The importance of quantifying the loss of life caused by maternal mortality in a population is widely recognized. In 2000, the UN Millennium Declaration identified the improvement of maternal health as one of eight fundamental goals for furthering human development. As part of Millennium Development Goal 5, the UN established the target of reducing the maternal mortality ratio by three-quarters between 1990 and 2015 for all national and regional populations.1
The maternal mortality ratio (MMRatio) is obtained by dividing the number of maternal deaths in a population during some time interval by the number of live births occurring in the same period. Thus, the MMRatio depicts the risk of maternal death relative to the frequency of childbearing. A related measure, the maternal mortality rate (MMRate), is found by dividing the average annual number of maternal deaths in a population by the average number of women of reproductive age (typically those aged 15 to 49 years) who are alive during the observation period. Thus, the MMRate reflects not only the risk of maternal death per pregnancy or per birth, but also the level of fertility in a population.
In addition to the MMRatio and the MMRate, the lifetime risk, or probability, of maternal death in a population is another possible measure. Whereas the MMRatio and the MMRate are measures of the frequency of maternal death in relation to the number of live births or to the female population of reproductive age, the lifetime risk of maternal mortality describes the cumulative loss of human life due to maternal death over the female life course. Because it is expressed in terms of the female life course, the lifetime risk is often preferred to the MMRatio or MMRate as a summary measure of the impact of maternal mortality.

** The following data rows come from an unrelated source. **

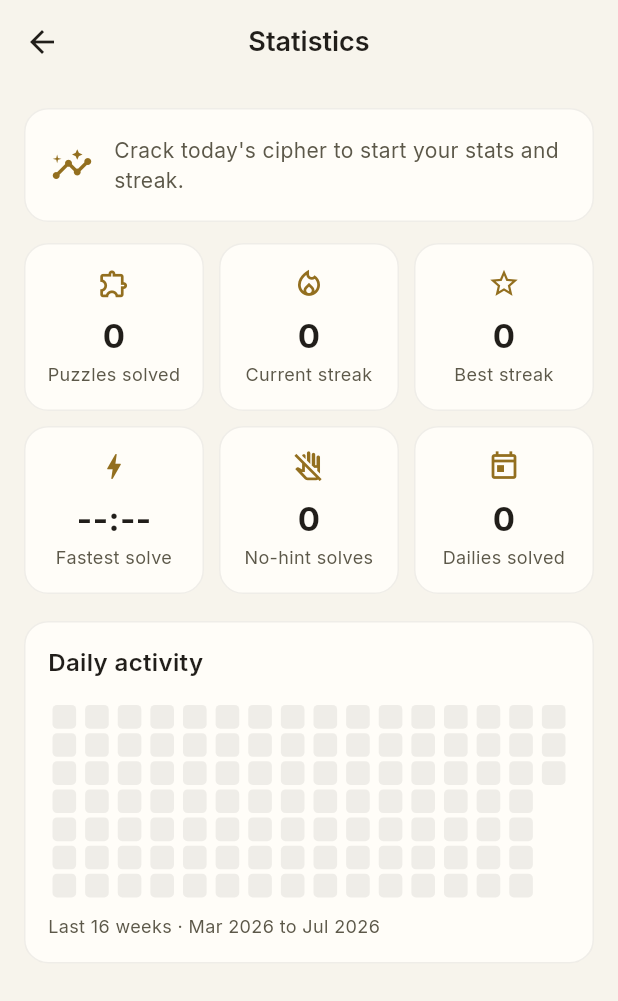
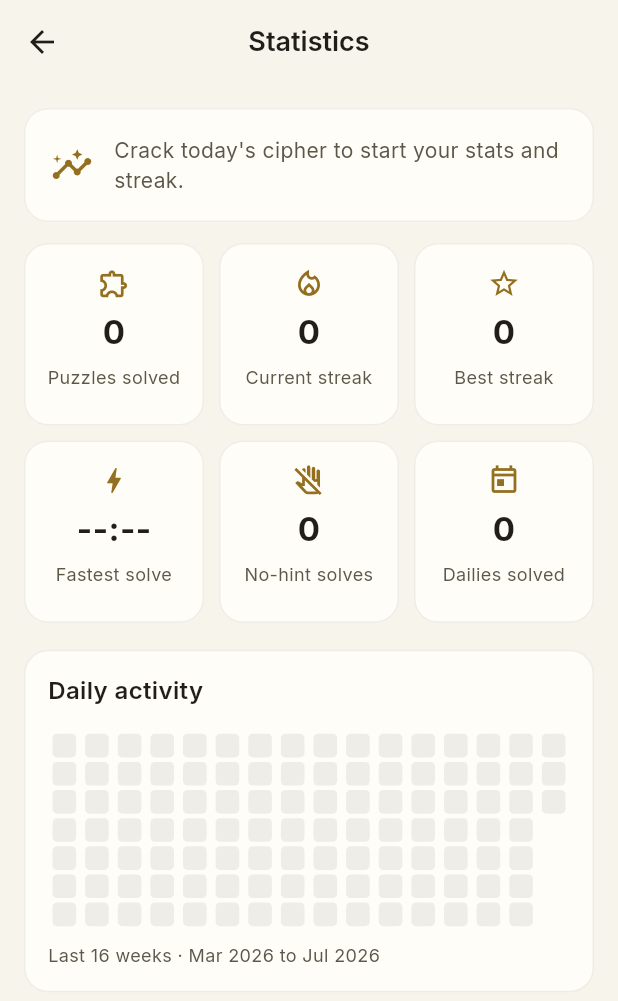
Before and after one commit to tahir94510/jubilant-robot, a Flutter app: the StatsScreen screen opened directly, on a phone screen of 412 x 824 dp. Shown: the top 1001 px of the screen. Run offline on Flutter 3.47's test engine with Material 3 defaults, Android fonts, the phone set to English and light mode, and no system bars; our stand-ins replace flutter_local_notifications, flutter_timezone, google_mobile_ads, in_app_purchase, in_app_review, share_plus and 3 more; missing offline and left inert: flutter_displaymode, flutter_soloud, in_app_update; accounts and stored records are empty; statements that could not run were skipped.

Commit message:
Gameplay polish: cursor stops on unlocked cells, real colorblind palette, uncuttable cues, aligned stat cards
- Cursor: typing now advances to the next NON-LOCKED cell (filled or empty)
  instead of hopping over revisable guesses to the next blank; same rule for
  the hint-reveal paths. The unused empty-first walker is removed.
- Colorblind mode: confirmed moves to the Okabe-Ito blue axis and hint gold
  to a plum axis (washes included) in all three themes + high-contrast
  variants — the old green swap was invisible to deutan/protan players, which
  read as "the setting does nothing in game". All 12 contrast configs pass.
- Sound: every discrete cue (word/hint/conflict + the two fanfares) is now
  protected from SoLoud voice-culling; the keystroke tap gets its own small
  concurrency cap; the word bell is exempt from the same-cue throttle so a
  fast second word is never swallowed. Policy locked by sound_policy_test.
- Stats: icon/value/label sit in fixed-height slots so all six cards align
  pixel-identically in every language; numbers get locale digit grouping and
  scale down instead of ellipsizing. StatsScreen joins the responsive matrix.

Co-Authored-By: Claude Fable 5 <noreply@anthropic.com>
Claude-Session: https://claude.ai/code/session_01Nkx2AftzV7MC5wdkPYVLYK

```diff
--- a/lib/ui/screens/stats_screen.dart
+++ b/lib/ui/screens/stats_screen.dart
@@ -31,10 +31,23 @@ class StatsScreen extends StatelessWidget {
     final l10n = AppLocalizations.of(context);
 
     // These dense 3-up cards keep a bounded text scale so a large system
-    // font can't overflow or crush them on a narrow phone.
-    const valueStyle = TextStyle(fontSize: 22, fontWeight: FontWeight.w700);
+    // font can't overflow or crush them on a narrow phone. Explicit line
+    // heights so the fixed slots below can be sized exactly.
+    const valueStyle = TextStyle(
+      fontSize: 22,
+      fontWeight: FontWeight.w700,
+      height: 1.2,
+    );
+    const labelFontSize = 12.0;
+    const labelLineHeight = 1.3;
     // [animateTo] != null renders an animated count-up; otherwise [value]
     // (used for the non-numeric fastest-time "m:ss" / "--:--").
+    //
+    // Every element sits in a FIXED-HEIGHT slot (icon, value, a two-line label
+    // area) so all six cards are pixel-identical in height and the numbers sit
+    // on the same baseline across the whole grid — regardless of whether a
+    // language's label wraps to one line or two. Centering the whole column
+    // instead (the old layout) shifted the numbers up and down per card.
     Widget statCard(
       String value,
       String label,
@@ -43,34 +56,57 @@ class StatsScreen extends StatelessWidget {
     }) => Expanded(
       child: Card(
         child: Padding(
-          padding: const EdgeInsets.symmetric(vertical: 16, horizontal: 4),
+          padding: const EdgeInsets.symmetric(vertical: 16, horizontal: 6),
           child: MediaQuery.withClampedTextScaling(
             maxScaleFactor: 1.1,
-            child: Column(
-              // Centered so the icon/value/label stay balanced when the card is
-              // stretched to its row's tallest sibling (see IntrinsicHeight).
-              mainAxisAlignment: MainAxisAlignment.center,
+            child: Builder(
+              builder: (context) {
+                // Slot heights follow the effective (clamped) text scale so
+                // large-font users get taller — but still uniform — cards.
+                final scaler = MediaQuery.textScalerOf(context);
+                final valueSlot = scaler.scale(valueStyle.fontSize!) * 1.2;
+                final labelSlot =
+                    scaler.scale(labelFontSize) * labelLineHeight * 2;
+                return Column(
+                  mainAxisSize: MainAxisSize.min,
                   children: [
                     Icon(icon, size: 22, color: scheme.primary),
                     const SizedBox(height: 8),
-                if (animateTo != null)
-                  CountUpText(value: animateTo, style: valueStyle)
-                else
-                  Text(
+                    SizedBox(
+                      height: valueSlot,
+                      child: Center(
+                        child: animateTo != null
+                            ? CountUpText(value: animateTo, style: valueStyle)
+                            : FittedBox(
+                                fit: BoxFit.scaleDown,
+                                child: Text(
                                   value,
                                   maxLines: 1,
-                    overflow: TextOverflow.ellipsis,
                                   style: valueStyle,
                                 ),
+                              ),
+                      ),
+                    ),
                     const SizedBox(height: 2),
-                Text(
+                    SizedBox(
+                      height: labelSlot,
+                      child: Center(
+                        child: Text(
                           label,
                           textAlign: TextAlign.center,
                           maxLines: 2,
                           overflow: TextOverflow.ellipsis,
-                  style: TextStyle(fontSize: 12, color: palette.textSecondary),
+                          style: TextStyle(
+                            fontSize: labelFontSize,
+                            height: labelLineHeight,
+                            color: palette.textSecondary,
+                          ),
+                        ),
+                      ),
                     ),
                   ],
+                );
+              },
             ),
           ),
         ),
--- a/lib/ui/theme/palette.dart
+++ b/lib/ui/theme/palette.dart
@@ -2,8 +2,11 @@ import 'package:flutter/material.dart';
 
 /// Semantic colors the widgets actually reference, resolved per theme.
 ///
-/// Conflict/error/reveal colors come in a colorblind-safe variant
-/// (blue/orange instead of red/green) selected via settings.
+/// Semantic state colors come in a colorblind-safe variant selected via
+/// settings, built on the Okabe-Ito palette: conflict/error go orange,
+/// confirmed goes blue, hint-revealed goes plum, success goes blue — four
+/// hues that stay mutually distinct for deutan, protan and tritan vision
+/// (the default red/green/gold axis does not).
 class GamePalette extends ThemeExtension<GamePalette> {
   const GamePalette({
     required this.boardCellBg,
@@ -117,19 +120,26 @@ class GamePalette extends ThemeExtension<GamePalette> {
           boardCellSelectedBg: const Color(0xFF936F1F).withValues(alpha: .16),
           boardCellRelatedBg: const Color(0xFF936F1F).withValues(alpha: .07),
           boardCellFilledBg: const Color(0xFF211E1A).withValues(alpha: .055),
+          // Colorblind CONFIRMED moves to the Okabe-Ito BLUE family: the old
+          // green swap (009E73) was indistinguishable from the normal teal for
+          // deutan/protan players — the mode looked broken in-game. Blue is
+          // unmistakable against the gold/orange axis for every CVD type.
           boardCellConfirmedBg:
-              (colorblind ? const Color(0xFF009E73) : const Color(0xFF1F7A6B))
+              (colorblind ? const Color(0xFF0072B2) : const Color(0xFF1F7A6B))
                   .withValues(alpha: .10),
-          // Just-locked = the SAME confirmed green, a gentle step stronger (.20 vs .10)
-          // so the freshest letters read calmly above the older confirmed ones — no
-          // jarring gold, fully on the confirmed family, distinct from the neutral
+          // Just-locked = the SAME confirmed family, a gentle step stronger (.20 vs
+          // .10) so the freshest letters read calmly above the older confirmed ones —
+          // no jarring gold, fully on the confirmed family, distinct from the neutral
           // last-typed cue.
           boardCellLastMoveBg:
-              (colorblind ? const Color(0xFF009E73) : const Color(0xFF1F7A6B))
+              (colorblind ? const Color(0xFF0072B2) : const Color(0xFF1F7A6B))
                   .withValues(alpha: .20),
-          // Just-revealed HINT wash in the gold [revealed] family (not green), so the
-          // gold hint letter reads on a matching gold tint instead of clashing.
-          boardCellRevealedBg: const Color(0xFF856414).withValues(alpha: .15),
+          // Just-revealed HINT wash in the [revealed] family (gold normally,
+          // plum in colorblind mode), so the hint letter reads on a matching
+          // tint instead of clashing.
+          boardCellRevealedBg:
+              (colorblind ? const Color(0xFFA05480) : const Color(0xFF856414))
+                  .withValues(alpha: .15),
           boardUnderline: const Color(0xFFC9BEA8),
           guessText: const Color(0xFF211E1A),
           cipherText: const Color(0xFF6B614D),
@@ -140,9 +150,13 @@ class GamePalette extends ThemeExtension<GamePalette> {
               : const Color(0xFF9E3B34),
           error: colorblind ? const Color(0xFFA84B00) : const Color(0xFF9E3B34),
           // Deepened from 936F1F (4.21:1) so the gold hint letters clear AA (4.99:1).
-          revealed: const Color(0xFF856414),
+          // Colorblind hints leave the gold axis entirely (gold vs the orange
+          // conflict is a classic deutan confusion pair) for an Okabe-Ito plum.
+          revealed: colorblind
+              ? const Color(0xFFA05480)
+              : const Color(0xFF856414),
           confirmed: colorblind
-              ? const Color(0xFF00795C)
+              ? const Color(0xFF0072B2)
               : const Color(0xFF1B6E60),
           keyBg: const Color(0xFFFFFDF8),
           keyUsedBg: const Color(0xFFECE6D9),
@@ -168,21 +182,23 @@ class GamePalette extends ThemeExtension<GamePalette> {
     boardCellRelatedBg: const Color(0xFF6D5217).withValues(alpha: .12),
     boardCellFilledBg: const Color(0xFF211E1A).withValues(alpha: .10),
     boardCellConfirmedBg:
-        (colorblind ? const Color(0xFF009E73) : const Color(0xFF1F7A6B))
+        (colorblind ? const Color(0xFF0072B2) : const Color(0xFF1F7A6B))
             .withValues(alpha: .10),
     boardCellLastMoveBg:
-        (colorblind ? const Color(0xFF009E73) : const Color(0xFF1F7A6B))
+        (colorblind ? const Color(0xFF0072B2) : const Color(0xFF1F7A6B))
             .withValues(alpha: .20),
-    // Wash keyed to the AAA gold so a just-revealed letter stays >= 4.5:1 on
-    // its own tint (5.67 measured).
-    boardCellRevealedBg: const Color(0xFF684E10).withValues(alpha: .15),
+    // Wash keyed to the AAA gold (plum in colorblind mode) so a just-revealed
+    // letter stays >= 4.5:1 on its own tint.
+    boardCellRevealedBg:
+        (colorblind ? const Color(0xFFA05480) : const Color(0xFF684E10))
+            .withValues(alpha: .15),
     boardUnderline: const Color(0xFF9F8B64), // >= 3:1 UI-component floor
     guessText: const Color(0xFF211E1A),
     cipherText: const Color(0xFF5B5241), // small text -> full AAA
     conflict: colorblind ? const Color(0xFF873C00) : const Color(0xFF8F352F),
     error: colorblind ? const Color(0xFF873C00) : const Color(0xFF8F352F),
-    revealed: const Color(0xFF684E10),
-    confirmed: colorblind ? const Color(0xFF005D47) : const Color(0xFF165C50),
+    revealed: colorblind ? const Color(0xFF6E3350) : const Color(0xFF684E10),
+    confirmed: colorblind ? const Color(0xFF00517F) : const Color(0xFF165C50),
     keyBg: const Color(0xFFFFFDF8),
     keyUsedBg: const Color(0xFFECE6D9),
     keyText: const Color(0xFF211E1A),
@@ -205,16 +221,21 @@ class GamePalette extends ThemeExtension<GamePalette> {
           boardCellSelectedBg: const Color(0xFFD9B25A).withValues(alpha: .22),
           boardCellRelatedBg: const Color(0xFFD9B25A).withValues(alpha: .10),
           boardCellFilledBg: const Color(0xFFF2EDE2).withValues(alpha: .07),
+          // Colorblind confirmed/washes on the Okabe-Ito sky-blue axis (see the
+          // light palette note): the old green swap was invisible to the very
+          // players the mode serves.
           boardCellConfirmedBg:
-              (colorblind ? const Color(0xFF56C0A2) : const Color(0xFF5FC3AE))
+              (colorblind ? const Color(0xFF3D9BD1) : const Color(0xFF5FC3AE))
                   .withValues(alpha: .14),
-          // Just-locked = the confirmed teal-green, a gentle step stronger (.26 vs .14)
+          // Just-locked = the confirmed family, a gentle step stronger (.26 vs .14)
           // — calm, on the confirmed family, no jarring gold.
           boardCellLastMoveBg:
-              (colorblind ? const Color(0xFF56C0A2) : const Color(0xFF5FC3AE))
+              (colorblind ? const Color(0xFF3D9BD1) : const Color(0xFF5FC3AE))
                   .withValues(alpha: .26),
-          // Just-revealed HINT wash in the gold [revealed] family (not teal-green).
-          boardCellRevealedBg: const Color(0xFFD9B25A).withValues(alpha: .24),
+          // Just-revealed HINT wash in the [revealed] family (gold / cb pink).
+          boardCellRevealedBg:
+              (colorblind ? const Color(0xFFB26694) : const Color(0xFFD9B25A))
+                  .withValues(alpha: .24),
           boardUnderline: const Color(0xFF4A453B),
           guessText: const Color(0xFFF2EDE2),
           cipherText: const Color(0xFF968B79),
@@ -222,9 +243,11 @@ class GamePalette extends ThemeExtension<GamePalette> {
               ? const Color(0xFFE69F00)
               : const Color(0xFFD8836E),
           error: colorblind ? const Color(0xFFE69F00) : const Color(0xFFD8836E),
-          revealed: const Color(0xFFD9B25A),
+          revealed: colorblind
+              ? const Color(0xFFE8A9CC)
+              : const Color(0xFFD9B25A),
           confirmed: colorblind
-              ? const Color(0xFF4FD6B6)
+              ? const Color(0xFF6FC1F0)
               : const Color(0xFF6FC8B3),
           keyBg: const Color(0xFF262219),
           keyUsedBg: const Color(0xFF1A1712),
@@ -250,19 +273,23 @@ class GamePalette extends ThemeExtension<GamePalette> {
     boardCellRelatedBg: const Color(0xFFD9B25A).withValues(alpha: .14),
     boardCellFilledBg: const Color(0xFFF2EDE2).withValues(alpha: .10),
     boardCellConfirmedBg:
-        (colorblind ? const Color(0xFF56C0A2) : const Color(0xFF5FC3AE))
+        (colorblind ? const Color(0xFF3D9BD1) : const Color(0xFF5FC3AE))
             .withValues(alpha: .14),
     boardCellLastMoveBg:
-        (colorblind ? const Color(0xFF56C0A2) : const Color(0xFF5FC3AE))
+        (colorblind ? const Color(0xFF3D9BD1) : const Color(0xFF5FC3AE))
             .withValues(alpha: .26),
-    boardCellRevealedBg: const Color(0xFFD9B25A).withValues(alpha: .24),
+    boardCellRevealedBg:
+        (colorblind ? const Color(0xFFB26694) : const Color(0xFFD9B25A))
+            .withValues(alpha: .24),
     boardUnderline: const Color(0xFF696254), // >= 3:1 UI-component floor
     guessText: const Color(0xFFF2EDE2),
     cipherText: const Color(0xFFB1A99B), // small text -> full AAA
     conflict: colorblind ? const Color(0xFFE69F00) : const Color(0xFFDE9886),
     error: colorblind ? const Color(0xFFE69F00) : const Color(0xFFDE9886),
-    revealed: const Color(0xFFD9B25A), // 9.1:1 already
-    confirmed: colorblind ? const Color(0xFF4FD6B6) : const Color(0xFF6FC8B3),
+    revealed: colorblind
+        ? const Color(0xFFF0BAD8)
+        : const Color(0xFFD9B25A), // 9.1:1 already
+    confirmed: colorblind ? const Color(0xFF8FD0FF) : const Color(0xFF6FC8B3),
     keyBg: const Color(0xFF262219),
     keyUsedBg: const Color(0xFF1A1712),
     keyText: const Color(0xFFF2EDE2),
@@ -285,16 +312,20 @@ class GamePalette extends ThemeExtension<GamePalette> {
           boardCellSelectedBg: const Color(0xFF9C7B33).withValues(alpha: .20),
           boardCellRelatedBg: const Color(0xFF9C7B33).withValues(alpha: .08),
           boardCellFilledBg: const Color(0xFF3A2E1C).withValues(alpha: .06),
+          // Colorblind confirmed/washes on the Okabe-Ito blue axis (see the
+          // light palette note).
           boardCellConfirmedBg:
-              (colorblind ? const Color(0xFF009E73) : const Color(0xFF2F7D63))
+              (colorblind ? const Color(0xFF0072B2) : const Color(0xFF2F7D63))
                   .withValues(alpha: .10),
-          // Just-locked = the confirmed green, a gentle step stronger (.20 vs .10) —
+          // Just-locked = the confirmed family, a gentle step stronger (.20 vs .10) —
           // calm, on the confirmed family, no jarring gold.
           boardCellLastMoveBg:
-              (colorblind ? const Color(0xFF009E73) : const Color(0xFF2F7D63))
+              (colorblind ? const Color(0xFF0072B2) : const Color(0xFF2F7D63))
                   .withValues(alpha: .20),
-          // Just-revealed HINT wash in the gold [revealed] family (not green).
-          boardCellRevealedBg: const Color(0xFF846423).withValues(alpha: .14),
+          // Just-revealed HINT wash in the [revealed] family (gold / cb plum).
+          boardCellRevealedBg:
+              (colorblind ? const Color(0xFF96486F) : const Color(0xFF846423))
+                  .withValues(alpha: .14),
           boardUnderline: const Color(0xFFC4AE8E),
           guessText: const Color(0xFF3A2E1C),
           cipherText: const Color(0xFF755F3F),
@@ -305,9 +336,13 @@ class GamePalette extends ThemeExtension<GamePalette> {
               : const Color(0xFFA4442F),
           error: colorblind ? const Color(0xFFA84B00) : const Color(0xFFA4442F),
           // Deepened from 8A6A2A (3.92:1) so the gold hint letters clear AA (4.64:1).
-          revealed: const Color(0xFF846423),
+          // Colorblind hints move off the gold axis to an Okabe-Ito plum (see
+          // the light palette note).
+          revealed: colorblind
+              ? const Color(0xFF96486F)
+              : const Color(0xFF846423),
           confirmed: colorblind
-              ? const Color(0xFF00795C)
+              ? const Color(0xFF00639B)
               : const Color(0xFF276E58),
           keyBg: const Color(0xFFFBF3E4),
           keyUsedBg: const Color(0xFFE8D8BC),
@@ -332,20 +367,23 @@ class GamePalette extends ThemeExtension<GamePalette> {
     boardCellRelatedBg: const Color(0xFF6C531F).withValues(alpha: .12),
     boardCellFilledBg: const Color(0xFF3A2E1C).withValues(alpha: .10),
     boardCellConfirmedBg:
-        (colorblind ? const Color(0xFF009E73) : const Color(0xFF2F7D63))
+        (colorblind ? const Color(0xFF0072B2) : const Color(0xFF2F7D63))
             .withValues(alpha: .10),
     boardCellLastMoveBg:
-        (colorblind ? const Color(0xFF009E73) : const Color(0xFF2F7D63))
+        (colorblind ? const Color(0xFF0072B2) : const Color(0xFF2F7D63))
             .withValues(alpha: .20),
-    // Wash keyed to the AAA gold (5.71 measured letter-on-wash).
-    boardCellRevealedBg: const Color(0xFF624A1A).withValues(alpha: .14),
+    // Wash keyed to the AAA gold (plum in colorblind mode; 5.71 measured
+    // letter-on-wash for the gold).
+    boardCellRevealedBg:
+        (colorblind ? const Color(0xFF96486F) : const Color(0xFF624A1A))
+            .withValues(alpha: .14),
     boardUnderline: const Color(0xFFA28254), // >= 3:1 UI-component floor
     guessText: const Color(0xFF3A2E1C),
     cipherText: const Color(0xFF5C4B32), // small text -> full AAA
     conflict: colorblind ? const Color(0xFF7F3900) : const Color(0xFF823625),
     error: colorblind ? const Color(0xFF7F3900) : const Color(0xFF823625),
-    revealed: const Color(0xFF624A1A),
-    confirmed: colorblind ? const Color(0xFF005843) : const Color(0xFF1F5746),
+    revealed: colorblind ? const Color(0xFF632D47) : const Color(0xFF624A1A),
+    confirmed: colorblind ? const Color(0xFF004C77) : const Color(0xFF1F5746),
     keyBg: const Color(0xFFFBF3E4),
     keyUsedBg: const Color(0xFFE8D8BC),
     keyText: const Color(0xFF3A2E1C),
--- a/lib/ui/widgets/count_up_text.dart
+++ b/lib/ui/widgets/count_up_text.dart
@@ -1,9 +1,14 @@
 import 'package:flutter/material.dart';
+import 'package:intl/intl.dart';
 
 /// A whole number that animates the delta when [value] CHANGES while on screen,
 /// but shows its value immediately on first appearance — entering a screen no
 /// longer makes every stat visibly count up from zero (which read as a glitch).
 /// Honors the platform "reduce motion" setting by snapping straight to value.
+///
+/// Rendered with the locale's digit grouping (1.234 / 1,234 / 1 234) and
+/// wrapped in a [FittedBox], so a six-figure lifetime stat shrinks to fit its
+/// card instead of truncating to an ellipsis.
 class CountUpText extends StatefulWidget {
   const CountUpText({
     super.key,
@@ -32,17 +37,24 @@ class _CountUpTextState extends State<CountUpText> {
     if (old.value != widget.value) _from = old.value;
   }
 
+  Widget _number(BuildContext context, int v) {
+    final format = NumberFormat.decimalPattern(
+      Localizations.maybeLocaleOf(context)?.toString(),
+    );
+    // scaleDown only: a short number renders at its natural size; a long one
+    // shrinks smoothly instead of ellipsizing (stat cards are narrow thirds).
+    return FittedBox(
+      fit: BoxFit.scaleDown,
+      child: Text(format.format(v), maxLines: 1, style: widget.style),
+    );
+  }
+
   @override
   Widget build(BuildContext context) {
     final reduceMotion =
         MediaQuery.maybeOf(context)?.disableAnimations ?? false;
     if (reduceMotion || _from == widget.value) {
-      return Text(
-        '${widget.value}',
-        maxLines: 1,
-        overflow: TextOverflow.ellipsis,
-        style: widget.style,
-      );
+      return _number(context, widget.value);
     }
     return TweenAnimationBuilder<int>(
       // Keyed by the target so a new value re-runs the tween from [_from].
@@ -50,12 +62,7 @@ class _CountUpTextState extends State<CountUpText> {
       tween: IntTween(begin: _from, end: widget.value),
       duration: widget.duration,
       curve: Curves.easeOutCubic,
-      builder: (context, v, _) => Text(
-        '$v',
-        maxLines: 1,
-        overflow: TextOverflow.ellipsis,
-        style: widget.style,
-      ),
+      builder: (context, v, _) => _number(context, v),
     );
   }
 }
```
Also changed, not shown: lib/services/sound_service.dart (+55 -8 lines), lib/state/game_controller.dart (+18 -48 lines), 3 other files. Lines whose indentation alone changed are shown as unchanged.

However, despite its interpretive appeal, the lifetime risk of maternal mortality can be defined and calculated in more than one way. A clear and concise discussion of both its...